Your answer should be the full set of records, printed exactly as they stand.

> **Revision comparison data**
____________________
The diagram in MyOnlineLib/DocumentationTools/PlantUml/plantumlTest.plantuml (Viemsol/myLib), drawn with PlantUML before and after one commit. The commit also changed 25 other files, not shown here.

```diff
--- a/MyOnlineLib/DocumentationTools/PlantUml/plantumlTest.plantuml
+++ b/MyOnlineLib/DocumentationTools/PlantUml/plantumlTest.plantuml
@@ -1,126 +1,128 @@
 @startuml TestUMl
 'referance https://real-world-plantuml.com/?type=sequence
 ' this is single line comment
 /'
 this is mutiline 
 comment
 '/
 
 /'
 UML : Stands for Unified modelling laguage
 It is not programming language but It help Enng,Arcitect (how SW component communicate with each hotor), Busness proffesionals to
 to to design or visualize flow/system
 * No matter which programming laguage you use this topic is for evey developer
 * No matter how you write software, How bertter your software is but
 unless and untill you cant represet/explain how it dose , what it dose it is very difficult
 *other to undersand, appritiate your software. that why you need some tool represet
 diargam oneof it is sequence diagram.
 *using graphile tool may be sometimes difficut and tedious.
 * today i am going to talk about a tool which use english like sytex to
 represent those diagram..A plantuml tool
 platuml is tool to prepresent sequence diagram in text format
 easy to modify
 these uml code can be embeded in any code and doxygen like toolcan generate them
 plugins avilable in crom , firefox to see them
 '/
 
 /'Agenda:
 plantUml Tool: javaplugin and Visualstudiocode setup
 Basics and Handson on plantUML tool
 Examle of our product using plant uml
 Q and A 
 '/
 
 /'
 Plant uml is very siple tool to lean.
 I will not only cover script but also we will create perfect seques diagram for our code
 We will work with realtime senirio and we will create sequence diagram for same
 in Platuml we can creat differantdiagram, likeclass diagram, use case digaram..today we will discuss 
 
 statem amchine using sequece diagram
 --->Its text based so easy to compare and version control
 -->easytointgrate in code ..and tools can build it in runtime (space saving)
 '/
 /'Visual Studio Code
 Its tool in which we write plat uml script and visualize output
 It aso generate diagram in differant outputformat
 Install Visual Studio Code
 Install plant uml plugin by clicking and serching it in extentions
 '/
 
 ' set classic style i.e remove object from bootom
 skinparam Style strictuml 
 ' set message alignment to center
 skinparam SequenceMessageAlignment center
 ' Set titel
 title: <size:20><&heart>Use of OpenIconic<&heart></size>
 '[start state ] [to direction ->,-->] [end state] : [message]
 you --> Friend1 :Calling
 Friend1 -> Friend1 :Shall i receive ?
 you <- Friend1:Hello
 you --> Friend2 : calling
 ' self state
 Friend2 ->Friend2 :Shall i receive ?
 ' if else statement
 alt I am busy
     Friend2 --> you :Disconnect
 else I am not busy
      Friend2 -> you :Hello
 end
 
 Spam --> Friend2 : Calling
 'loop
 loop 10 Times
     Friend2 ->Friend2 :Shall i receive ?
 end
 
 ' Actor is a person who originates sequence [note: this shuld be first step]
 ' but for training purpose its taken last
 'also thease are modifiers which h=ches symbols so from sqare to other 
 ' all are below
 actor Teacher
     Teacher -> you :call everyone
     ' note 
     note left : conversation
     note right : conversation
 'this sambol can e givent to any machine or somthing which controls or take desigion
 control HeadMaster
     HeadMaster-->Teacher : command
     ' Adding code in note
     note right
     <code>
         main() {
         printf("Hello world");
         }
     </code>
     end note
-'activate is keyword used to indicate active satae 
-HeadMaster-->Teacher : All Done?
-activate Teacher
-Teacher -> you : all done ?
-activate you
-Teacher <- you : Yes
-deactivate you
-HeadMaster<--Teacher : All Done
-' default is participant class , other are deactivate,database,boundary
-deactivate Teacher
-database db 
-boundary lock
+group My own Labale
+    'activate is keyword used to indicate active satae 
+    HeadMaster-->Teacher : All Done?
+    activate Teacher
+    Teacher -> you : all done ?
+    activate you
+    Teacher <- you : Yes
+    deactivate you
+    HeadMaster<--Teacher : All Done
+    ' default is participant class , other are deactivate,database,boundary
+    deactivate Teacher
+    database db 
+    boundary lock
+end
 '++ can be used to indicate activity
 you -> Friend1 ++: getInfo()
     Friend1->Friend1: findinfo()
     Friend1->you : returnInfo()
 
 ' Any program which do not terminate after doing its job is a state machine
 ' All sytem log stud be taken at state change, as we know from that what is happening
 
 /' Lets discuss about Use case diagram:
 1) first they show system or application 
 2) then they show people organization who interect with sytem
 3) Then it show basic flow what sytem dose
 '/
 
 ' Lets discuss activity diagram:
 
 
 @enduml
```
____________________
> **Finished exercise**
The diagram in MyOnlineLib/DocumentationTools/PlantUml/plantumlTest.plantuml (Viemsol/myLib), drawn with PlantUML before and after one commit. The commit also changed 25 other files, not shown here.

```diff
--- a/MyOnlineLib/DocumentationTools/PlantUml/plantumlTest.plantuml
+++ b/MyOnlineLib/DocumentationTools/PlantUml/plantumlTest.plantuml
@@ -1,126 +1,128 @@
 @startuml TestUMl
 'referance https://real-world-plantuml.com/?type=sequence
 ' this is single line comment
 /'
 this is mutiline 
 comment
 '/
 
 /'
 UML : Stands for Unified modelling laguage
 It is not programming language but It help Enng,Arcitect (how SW component communicate with each hotor), Busness proffesionals to
 to to design or visualize flow/system
 * No matter which programming laguage you use this topic is for evey developer
 * No matter how you write software, How bertter your software is but
 unless and untill you cant represet/explain how it dose , what it dose it is very difficult
 *other to undersand, appritiate your software. that why you need some tool represet
 diargam oneof it is sequence diagram.
 *using graphile tool may be sometimes difficut and tedious.
 * today i am going to talk about a tool which use english like sytex to
 represent those diagram..A plantuml tool
 platuml is tool to prepresent sequence diagram in text format
 easy to modify
 these uml code can be embeded in any code and doxygen like toolcan generate them
 plugins avilable in crom , firefox to see them
 '/
 
 /'Agenda:
 plantUml Tool: javaplugin and Visualstudiocode setup
 Basics and Handson on plantUML tool
 Examle of our product using plant uml
 Q and A 
 '/
 
 /'
 Plant uml is very siple tool to lean.
 I will not only cover script but also we will create perfect seques diagram for our code
 We will work with realtime senirio and we will create sequence diagram for same
 in Platuml we can creat differantdiagram, likeclass diagram, use case digaram..today we will discuss 
 
 statem amchine using sequece diagram
 --->Its text based so easy to compare and version control
 -->easytointgrate in code ..and tools can build it in runtime (space saving)
 '/
 /'Visual Studio Code
 Its tool in which we write plat uml script and visualize output
 It aso generate diagram in differant outputformat
 Install Visual Studio Code
 Install plant uml plugin by clicking and serching it in extentions
 '/
 
 ' set classic style i.e remove object from bootom
 skinparam Style strictuml 
 ' set message alignment to center
 skinparam SequenceMessageAlignment center
 ' Set titel
 title: <size:20><&heart>Use of OpenIconic<&heart></size>
 '[start state ] [to direction ->,-->] [end state] : [message]
 you --> Friend1 :Calling
 Friend1 -> Friend1 :Shall i receive ?
 you <- Friend1:Hello
 you --> Friend2 : calling
 ' self state
 Friend2 ->Friend2 :Shall i receive ?
 ' if else statement
 alt I am busy
     Friend2 --> you :Disconnect
 else I am not busy
      Friend2 -> you :Hello
 end
 
 Spam --> Friend2 : Calling
 'loop
 loop 10 Times
     Friend2 ->Friend2 :Shall i receive ?
 end
 
 ' Actor is a person who originates sequence [note: this shuld be first step]
 ' but for training purpose its taken last
 'also thease are modifiers which h=ches symbols so from sqare to other 
 ' all are below
 actor Teacher
     Teacher -> you :call everyone
     ' note 
     note left : conversation
     note right : conversation
 'this sambol can e givent to any machine or somthing which controls or take desigion
 control HeadMaster
     HeadMaster-->Teacher : command
     ' Adding code in note
     note right
     <code>
         main() {
         printf("Hello world");
         }
     </code>
     end note
-'activate is keyword used to indicate active satae 
-HeadMaster-->Teacher : All Done?
-activate Teacher
-Teacher -> you : all done ?
-activate you
-Teacher <- you : Yes
-deactivate you
-HeadMaster<--Teacher : All Done
-' default is participant class , other are deactivate,database,boundary
-deactivate Teacher
-database db 
-boundary lock
+group My own Labale
+    'activate is keyword used to indicate active satae 
+    HeadMaster-->Teacher : All Done?
+    activate Teacher
+    Teacher -> you : all done ?
+    activate you
+    Teacher <- you : Yes
+    deactivate you
+    HeadMaster<--Teacher : All Done
+    ' default is participant class , other are deactivate,database,boundary
+    deactivate Teacher
+    database db 
+    boundary lock
+end
 '++ can be used to indicate activity
 you -> Friend1 ++: getInfo()
     Friend1->Friend1: findinfo()
     Friend1->you : returnInfo()
 
 ' Any program which do not terminate after doing its job is a state machine
 ' All sytem log stud be taken at state change, as we know from that what is happening
 
 /' Lets discuss about Use case diagram:
 1) first they show system or application 
 2) then they show people organization who interect with sytem
 3) Then it show basic flow what sytem dose
 '/
 
 ' Lets discuss activity diagram:
 
 
 @enduml
```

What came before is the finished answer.